Directions: When a line in the records contains the string "single", copy that line.
______
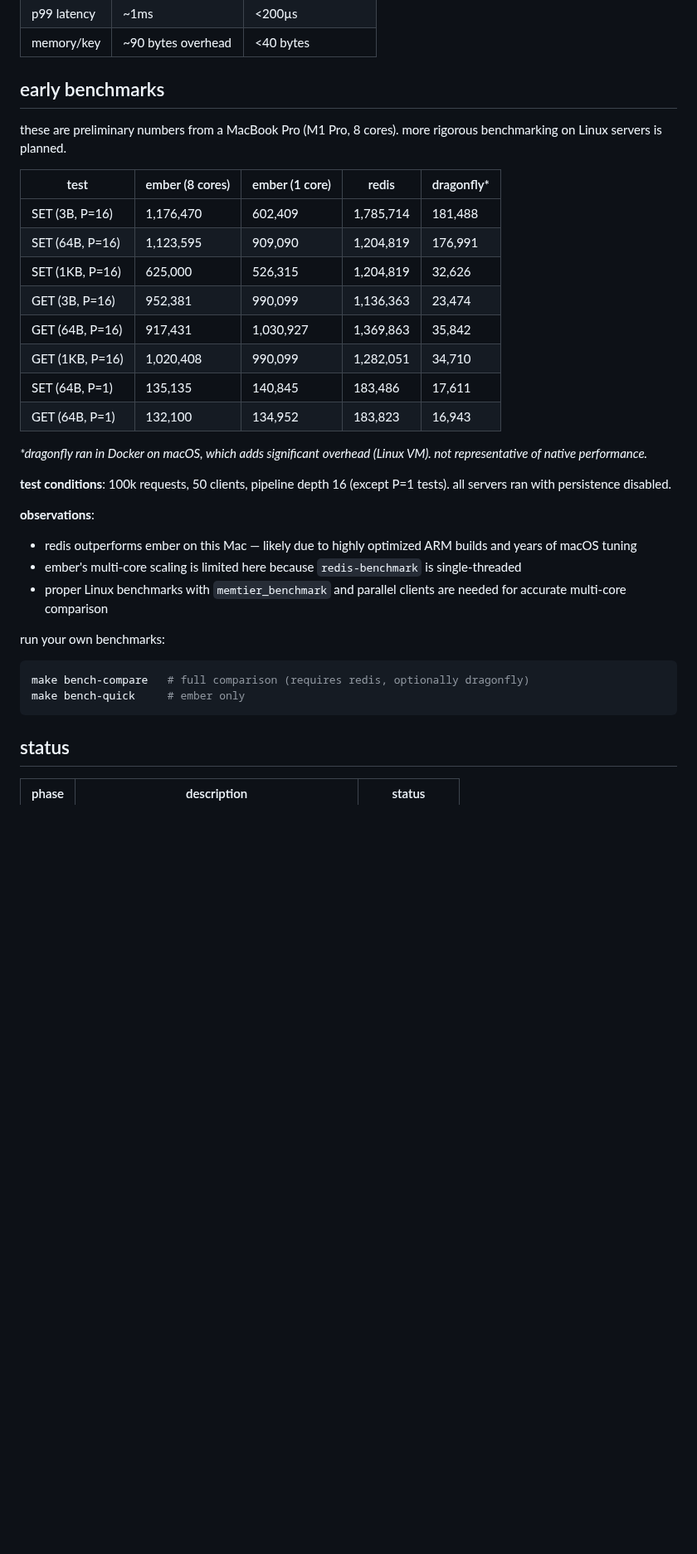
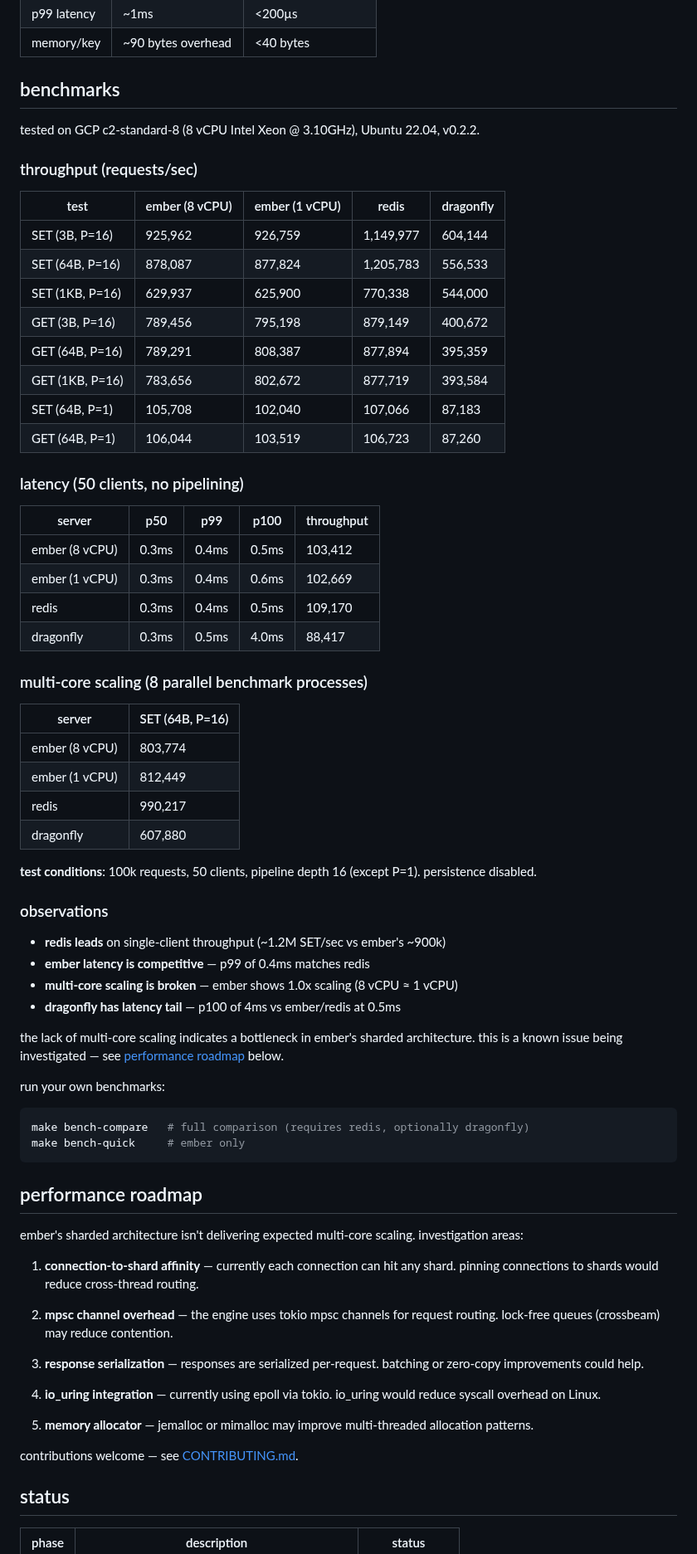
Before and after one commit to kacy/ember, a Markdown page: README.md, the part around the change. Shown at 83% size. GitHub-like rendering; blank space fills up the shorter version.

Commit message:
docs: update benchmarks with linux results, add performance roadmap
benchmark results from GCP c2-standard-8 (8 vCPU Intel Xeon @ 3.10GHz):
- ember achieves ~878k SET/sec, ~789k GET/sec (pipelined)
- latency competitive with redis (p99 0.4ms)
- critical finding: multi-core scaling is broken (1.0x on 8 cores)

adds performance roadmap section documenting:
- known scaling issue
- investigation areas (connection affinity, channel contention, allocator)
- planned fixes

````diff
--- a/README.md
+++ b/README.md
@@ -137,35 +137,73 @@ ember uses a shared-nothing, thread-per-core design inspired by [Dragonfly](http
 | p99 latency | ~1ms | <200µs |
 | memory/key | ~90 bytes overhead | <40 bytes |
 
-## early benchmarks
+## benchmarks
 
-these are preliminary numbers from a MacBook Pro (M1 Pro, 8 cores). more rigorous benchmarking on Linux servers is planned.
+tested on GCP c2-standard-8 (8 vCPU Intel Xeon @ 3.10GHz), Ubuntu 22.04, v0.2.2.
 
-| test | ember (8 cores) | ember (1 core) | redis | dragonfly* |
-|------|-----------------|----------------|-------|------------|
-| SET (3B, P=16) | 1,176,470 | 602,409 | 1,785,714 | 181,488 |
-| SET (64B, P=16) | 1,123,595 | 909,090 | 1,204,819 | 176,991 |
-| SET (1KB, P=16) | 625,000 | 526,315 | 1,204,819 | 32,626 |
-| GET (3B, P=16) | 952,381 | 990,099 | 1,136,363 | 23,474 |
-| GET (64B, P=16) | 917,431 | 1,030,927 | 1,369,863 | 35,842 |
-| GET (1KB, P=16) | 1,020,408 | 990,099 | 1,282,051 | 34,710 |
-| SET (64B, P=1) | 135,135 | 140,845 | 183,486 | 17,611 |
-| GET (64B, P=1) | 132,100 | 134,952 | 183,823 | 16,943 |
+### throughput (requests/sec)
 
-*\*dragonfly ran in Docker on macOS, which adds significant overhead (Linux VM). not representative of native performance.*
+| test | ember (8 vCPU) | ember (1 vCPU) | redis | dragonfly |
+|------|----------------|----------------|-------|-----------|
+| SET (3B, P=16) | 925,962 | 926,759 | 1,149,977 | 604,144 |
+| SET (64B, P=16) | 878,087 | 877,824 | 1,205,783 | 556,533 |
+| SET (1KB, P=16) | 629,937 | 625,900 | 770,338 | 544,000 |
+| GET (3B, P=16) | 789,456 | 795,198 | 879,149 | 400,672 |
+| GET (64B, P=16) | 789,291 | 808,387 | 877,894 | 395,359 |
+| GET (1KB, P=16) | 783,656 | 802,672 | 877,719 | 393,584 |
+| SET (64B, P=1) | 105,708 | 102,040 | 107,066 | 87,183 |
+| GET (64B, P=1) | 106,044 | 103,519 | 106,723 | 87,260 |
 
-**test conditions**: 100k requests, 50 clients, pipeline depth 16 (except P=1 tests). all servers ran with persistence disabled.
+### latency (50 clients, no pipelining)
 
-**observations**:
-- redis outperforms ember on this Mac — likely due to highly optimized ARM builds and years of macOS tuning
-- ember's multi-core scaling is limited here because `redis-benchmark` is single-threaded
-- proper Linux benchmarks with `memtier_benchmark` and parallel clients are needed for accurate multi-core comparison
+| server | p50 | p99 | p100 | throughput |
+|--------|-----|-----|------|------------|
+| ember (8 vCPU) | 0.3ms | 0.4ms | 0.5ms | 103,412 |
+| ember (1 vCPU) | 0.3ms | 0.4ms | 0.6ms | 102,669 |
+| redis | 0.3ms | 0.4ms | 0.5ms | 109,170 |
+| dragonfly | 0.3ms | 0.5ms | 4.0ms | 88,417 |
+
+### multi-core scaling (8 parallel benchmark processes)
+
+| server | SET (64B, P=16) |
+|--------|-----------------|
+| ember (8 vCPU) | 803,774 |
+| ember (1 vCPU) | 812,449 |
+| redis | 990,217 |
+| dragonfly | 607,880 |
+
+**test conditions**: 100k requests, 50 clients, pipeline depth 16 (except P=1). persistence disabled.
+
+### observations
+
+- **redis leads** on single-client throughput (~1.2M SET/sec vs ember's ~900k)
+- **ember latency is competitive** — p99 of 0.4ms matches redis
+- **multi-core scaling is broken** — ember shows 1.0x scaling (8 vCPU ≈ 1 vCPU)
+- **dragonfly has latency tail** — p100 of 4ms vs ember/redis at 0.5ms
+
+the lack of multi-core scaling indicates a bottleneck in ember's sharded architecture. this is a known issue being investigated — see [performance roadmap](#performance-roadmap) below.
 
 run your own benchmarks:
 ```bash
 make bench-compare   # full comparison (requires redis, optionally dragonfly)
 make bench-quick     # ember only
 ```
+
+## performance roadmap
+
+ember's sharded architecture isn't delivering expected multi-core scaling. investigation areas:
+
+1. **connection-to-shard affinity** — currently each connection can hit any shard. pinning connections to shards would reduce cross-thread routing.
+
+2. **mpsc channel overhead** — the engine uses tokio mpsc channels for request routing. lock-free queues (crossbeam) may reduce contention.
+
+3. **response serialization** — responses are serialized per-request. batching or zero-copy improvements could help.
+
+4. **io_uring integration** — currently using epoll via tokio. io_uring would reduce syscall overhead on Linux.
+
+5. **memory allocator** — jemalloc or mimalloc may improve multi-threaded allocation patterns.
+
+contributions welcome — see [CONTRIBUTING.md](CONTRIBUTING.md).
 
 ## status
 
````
______
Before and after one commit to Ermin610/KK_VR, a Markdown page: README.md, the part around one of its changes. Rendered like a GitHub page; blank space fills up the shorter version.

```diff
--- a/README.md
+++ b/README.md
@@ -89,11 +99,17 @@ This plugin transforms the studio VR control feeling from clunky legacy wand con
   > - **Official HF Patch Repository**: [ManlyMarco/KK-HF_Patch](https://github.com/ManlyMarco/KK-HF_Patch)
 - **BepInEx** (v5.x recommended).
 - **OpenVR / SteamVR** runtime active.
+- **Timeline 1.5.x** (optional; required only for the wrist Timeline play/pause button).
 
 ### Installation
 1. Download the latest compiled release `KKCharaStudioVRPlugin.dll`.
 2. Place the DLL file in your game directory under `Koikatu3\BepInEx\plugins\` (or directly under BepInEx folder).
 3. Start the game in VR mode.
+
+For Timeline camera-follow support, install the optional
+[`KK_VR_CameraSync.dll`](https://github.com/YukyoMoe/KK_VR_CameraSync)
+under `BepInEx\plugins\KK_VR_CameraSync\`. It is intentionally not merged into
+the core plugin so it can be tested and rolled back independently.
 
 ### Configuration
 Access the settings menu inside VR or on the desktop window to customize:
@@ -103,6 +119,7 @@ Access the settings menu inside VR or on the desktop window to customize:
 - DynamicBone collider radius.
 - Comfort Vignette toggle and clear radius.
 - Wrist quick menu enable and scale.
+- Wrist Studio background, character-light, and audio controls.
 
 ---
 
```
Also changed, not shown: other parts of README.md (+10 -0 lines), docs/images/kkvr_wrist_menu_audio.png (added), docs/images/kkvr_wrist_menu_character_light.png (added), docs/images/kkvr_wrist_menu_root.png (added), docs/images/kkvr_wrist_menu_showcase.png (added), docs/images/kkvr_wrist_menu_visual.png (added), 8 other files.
______
Output:
-- ember's multi-core scaling is limited here because `redis-benchmark` is single-threaded
+- **redis leads** on single-client throughput (~1.2M SET/sec vs ember's ~900k)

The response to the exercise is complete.